Posted May 17, 2018

Temple joins largest ever US-UK Antarctic scientific field campaign

Spending up to three months on the continent, Assistant Professor Atsuhiro Muto will explore how quickly the massive Thwaites Glacier could collapse.

Assistant Professor Atsuhiro Muto in Antarctica
Photography By: 
College of Science and Technology
Assistant Professor Atsuhiro Muto, pictured here in Antarctica, will travel to the remote Thwaites Glacier on the continent as one of roughly 100 researchers in the largest ever scientific field campaign to study its impact on global sea levels.

A Temple researcher will join the largest ever United States-United Kingdom collaborative scientific field campaign to investigate the forces that could eventually collapse the massive Thwaites Glacier in the West Antarctic Ice Sheet.
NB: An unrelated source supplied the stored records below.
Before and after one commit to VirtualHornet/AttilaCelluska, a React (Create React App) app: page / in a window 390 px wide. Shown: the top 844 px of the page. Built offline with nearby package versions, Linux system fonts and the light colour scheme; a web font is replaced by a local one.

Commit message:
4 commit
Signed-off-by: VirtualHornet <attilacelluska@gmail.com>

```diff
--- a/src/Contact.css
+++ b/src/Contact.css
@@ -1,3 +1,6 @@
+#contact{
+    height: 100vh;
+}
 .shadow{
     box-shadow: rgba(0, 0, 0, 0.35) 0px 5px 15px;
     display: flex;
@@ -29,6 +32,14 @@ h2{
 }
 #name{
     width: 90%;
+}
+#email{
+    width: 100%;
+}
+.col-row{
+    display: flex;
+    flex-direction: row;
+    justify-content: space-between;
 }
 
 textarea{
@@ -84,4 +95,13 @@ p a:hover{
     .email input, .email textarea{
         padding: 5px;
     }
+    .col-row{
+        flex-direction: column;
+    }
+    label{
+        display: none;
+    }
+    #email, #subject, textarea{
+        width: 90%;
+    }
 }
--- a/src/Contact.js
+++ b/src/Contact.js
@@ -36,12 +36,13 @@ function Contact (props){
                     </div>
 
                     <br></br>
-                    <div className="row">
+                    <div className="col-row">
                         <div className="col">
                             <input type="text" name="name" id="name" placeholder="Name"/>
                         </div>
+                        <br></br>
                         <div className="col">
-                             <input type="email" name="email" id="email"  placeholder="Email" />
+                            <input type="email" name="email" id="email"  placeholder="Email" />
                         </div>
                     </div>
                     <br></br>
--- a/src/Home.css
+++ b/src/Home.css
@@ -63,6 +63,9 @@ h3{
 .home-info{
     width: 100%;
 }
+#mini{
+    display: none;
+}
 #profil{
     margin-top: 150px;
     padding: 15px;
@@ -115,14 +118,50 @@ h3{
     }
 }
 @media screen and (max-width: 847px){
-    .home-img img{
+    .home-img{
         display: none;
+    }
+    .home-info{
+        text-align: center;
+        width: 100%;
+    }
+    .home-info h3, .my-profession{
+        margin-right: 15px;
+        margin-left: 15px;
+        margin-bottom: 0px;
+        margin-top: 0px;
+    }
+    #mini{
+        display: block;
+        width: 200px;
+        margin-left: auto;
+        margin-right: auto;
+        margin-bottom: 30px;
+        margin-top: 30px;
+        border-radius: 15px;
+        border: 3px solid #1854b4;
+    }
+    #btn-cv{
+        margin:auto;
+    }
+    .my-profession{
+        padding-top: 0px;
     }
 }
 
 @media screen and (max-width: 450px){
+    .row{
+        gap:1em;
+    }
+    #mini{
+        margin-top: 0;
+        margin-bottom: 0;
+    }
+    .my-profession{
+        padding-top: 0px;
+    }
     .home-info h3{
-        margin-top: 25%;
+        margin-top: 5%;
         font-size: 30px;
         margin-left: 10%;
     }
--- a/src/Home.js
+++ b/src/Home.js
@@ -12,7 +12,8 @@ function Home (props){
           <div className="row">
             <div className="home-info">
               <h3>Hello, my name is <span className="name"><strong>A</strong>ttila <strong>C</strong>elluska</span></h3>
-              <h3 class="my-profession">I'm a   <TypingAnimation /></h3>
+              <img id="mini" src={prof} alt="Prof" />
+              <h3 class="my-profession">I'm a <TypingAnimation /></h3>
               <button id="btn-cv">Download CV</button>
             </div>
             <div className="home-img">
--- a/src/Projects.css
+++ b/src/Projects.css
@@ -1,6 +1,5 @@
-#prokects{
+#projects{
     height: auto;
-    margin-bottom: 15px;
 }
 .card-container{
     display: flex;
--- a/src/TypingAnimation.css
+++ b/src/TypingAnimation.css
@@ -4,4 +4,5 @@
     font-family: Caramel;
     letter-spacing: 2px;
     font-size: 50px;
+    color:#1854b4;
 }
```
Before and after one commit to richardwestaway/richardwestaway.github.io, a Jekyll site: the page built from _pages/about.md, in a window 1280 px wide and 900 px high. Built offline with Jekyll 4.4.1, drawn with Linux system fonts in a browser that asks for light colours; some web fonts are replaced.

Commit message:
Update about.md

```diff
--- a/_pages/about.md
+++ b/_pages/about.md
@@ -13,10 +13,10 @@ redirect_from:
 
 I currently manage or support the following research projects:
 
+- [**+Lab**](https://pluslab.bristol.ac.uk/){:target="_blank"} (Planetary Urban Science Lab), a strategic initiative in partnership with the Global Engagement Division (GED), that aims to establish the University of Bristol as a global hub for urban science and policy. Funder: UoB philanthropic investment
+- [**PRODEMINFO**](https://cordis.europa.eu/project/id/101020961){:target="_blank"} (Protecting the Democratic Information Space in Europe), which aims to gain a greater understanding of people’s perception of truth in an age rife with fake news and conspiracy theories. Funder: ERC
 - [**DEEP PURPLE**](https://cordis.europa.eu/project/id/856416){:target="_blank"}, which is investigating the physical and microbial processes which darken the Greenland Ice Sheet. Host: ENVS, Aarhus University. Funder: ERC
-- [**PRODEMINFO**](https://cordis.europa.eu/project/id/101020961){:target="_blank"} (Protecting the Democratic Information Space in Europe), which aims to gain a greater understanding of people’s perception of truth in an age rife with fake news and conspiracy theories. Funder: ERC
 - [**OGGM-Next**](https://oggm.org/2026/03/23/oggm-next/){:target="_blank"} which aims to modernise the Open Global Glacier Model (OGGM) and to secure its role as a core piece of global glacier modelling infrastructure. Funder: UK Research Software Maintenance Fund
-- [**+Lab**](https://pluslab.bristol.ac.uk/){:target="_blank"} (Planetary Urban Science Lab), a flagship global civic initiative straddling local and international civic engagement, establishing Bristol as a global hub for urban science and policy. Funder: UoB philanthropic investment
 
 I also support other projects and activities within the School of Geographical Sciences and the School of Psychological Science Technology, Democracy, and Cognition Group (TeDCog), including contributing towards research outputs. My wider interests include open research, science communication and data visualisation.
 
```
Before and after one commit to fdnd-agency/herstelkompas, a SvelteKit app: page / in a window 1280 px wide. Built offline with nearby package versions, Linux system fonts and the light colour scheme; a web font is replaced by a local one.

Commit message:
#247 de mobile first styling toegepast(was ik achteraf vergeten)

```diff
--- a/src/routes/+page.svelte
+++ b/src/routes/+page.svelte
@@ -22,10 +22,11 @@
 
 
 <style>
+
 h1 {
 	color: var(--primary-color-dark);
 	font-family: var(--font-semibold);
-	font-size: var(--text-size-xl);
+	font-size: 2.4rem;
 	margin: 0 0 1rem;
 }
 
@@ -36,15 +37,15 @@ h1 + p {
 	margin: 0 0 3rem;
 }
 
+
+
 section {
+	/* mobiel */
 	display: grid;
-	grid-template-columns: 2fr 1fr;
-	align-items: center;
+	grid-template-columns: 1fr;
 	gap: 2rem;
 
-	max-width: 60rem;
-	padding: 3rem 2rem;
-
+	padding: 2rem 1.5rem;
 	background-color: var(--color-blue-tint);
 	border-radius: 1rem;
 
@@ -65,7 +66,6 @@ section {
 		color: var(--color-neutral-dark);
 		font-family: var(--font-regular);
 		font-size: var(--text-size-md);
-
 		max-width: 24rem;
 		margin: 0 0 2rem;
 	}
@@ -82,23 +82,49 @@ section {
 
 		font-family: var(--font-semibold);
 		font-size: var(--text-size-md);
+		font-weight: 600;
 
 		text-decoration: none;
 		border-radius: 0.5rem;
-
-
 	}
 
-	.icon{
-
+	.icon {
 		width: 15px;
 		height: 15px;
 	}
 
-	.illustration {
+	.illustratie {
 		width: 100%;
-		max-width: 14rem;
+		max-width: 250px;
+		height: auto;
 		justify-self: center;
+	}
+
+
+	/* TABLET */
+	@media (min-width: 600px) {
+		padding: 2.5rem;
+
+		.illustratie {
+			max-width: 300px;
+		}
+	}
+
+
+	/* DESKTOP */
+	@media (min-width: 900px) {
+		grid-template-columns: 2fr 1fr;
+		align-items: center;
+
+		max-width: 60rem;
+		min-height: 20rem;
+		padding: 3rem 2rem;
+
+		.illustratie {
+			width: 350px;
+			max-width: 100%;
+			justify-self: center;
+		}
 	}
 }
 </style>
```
The Thwaites already accounts for 4 percent of global sea-level rise, so scientists seek to understand how the glacier could potentially disappear in the next several decades or centuries. 

College of Science and Technology Assistant Professor Atsuhiro Muto is a co-principal investigator on two of the eight projects in the initiative, bringing in more than $500,000 in research funding to the Department of Earth and Environmental Science. His work will help scientists understand the factors that could be causing ice at Thwaites to slide into the ocean more easily and, once it meets warm waters, melt and break away more quickly. With roughly 100 scientists, the field campaign is the largest of its kind in terms of manpower. 

Muto, a glaciologist, will conduct seismic and gravity measurements to determine two critically needed data points: the bathymetry, or ocean depth, beneath the Thwaites ice shelf, the portion that floats on the water, and the consistency of the ground beneath the ice sheet, the portion that sits on the land.

“Both of these data points determine how quickly ice will move off of the land and how susceptible floating ice is to melting and thinning caused by warm oceans,” Muto said. “At Thwaites, we just don’t know the depth of the ocean beneath the shelf or if the land beneath the ice sheet is made of soft sediment or hard bedrock.”

One obvious reason hard data for Thwaites is in short supply is that it’s a remote region on a remote continent. To reach it, Muto and his team will first fly to the West Coast and then on to New Zealand. They’ll then be transported by military aircraft to Antarctica’s McMurdo Station and fly more than 1,000 miles to a camp at the head of Thwaites Glacier. Finally, a short hop will take them to the coastal area of the glacier. They will then spend about 50 days on the ice during both the 2019 and 2020 Southern Hemisphere summers. 

Muto, a licensed blaster, will place a series of small explosives during the first few weeks in the field. Then he will set them off and measure the seismic waves that bounce back from the bottom of the ice sheet and ice shelf, as well as from the bottom of the ocean and beneath several layers of rock below the shelf. 

Muto, who has made six previous research expeditions to Antarctica, says his team will likely encounter up to a week of white-out conditions where all work in the field stops. 

“We will be working 12 hours a day to try and stay ahead of the conditions,” said Muto, who will subsist mainly on cheese, bread, salami and energy bars. “It’s not as bad as you might think.”

In addition to Temple, U.S. partners include the University of Alaska Fairbanks, University of Colorado Boulder and the University of Washington. The funding is for eight research projects, of which Muto is a co-principal investigator on Geophysical Habitat of Subglacial Thwaites (GHOST) and Thwaites-Amundsen Regional Survey and Network (TARSAN).

—Gregory Fornia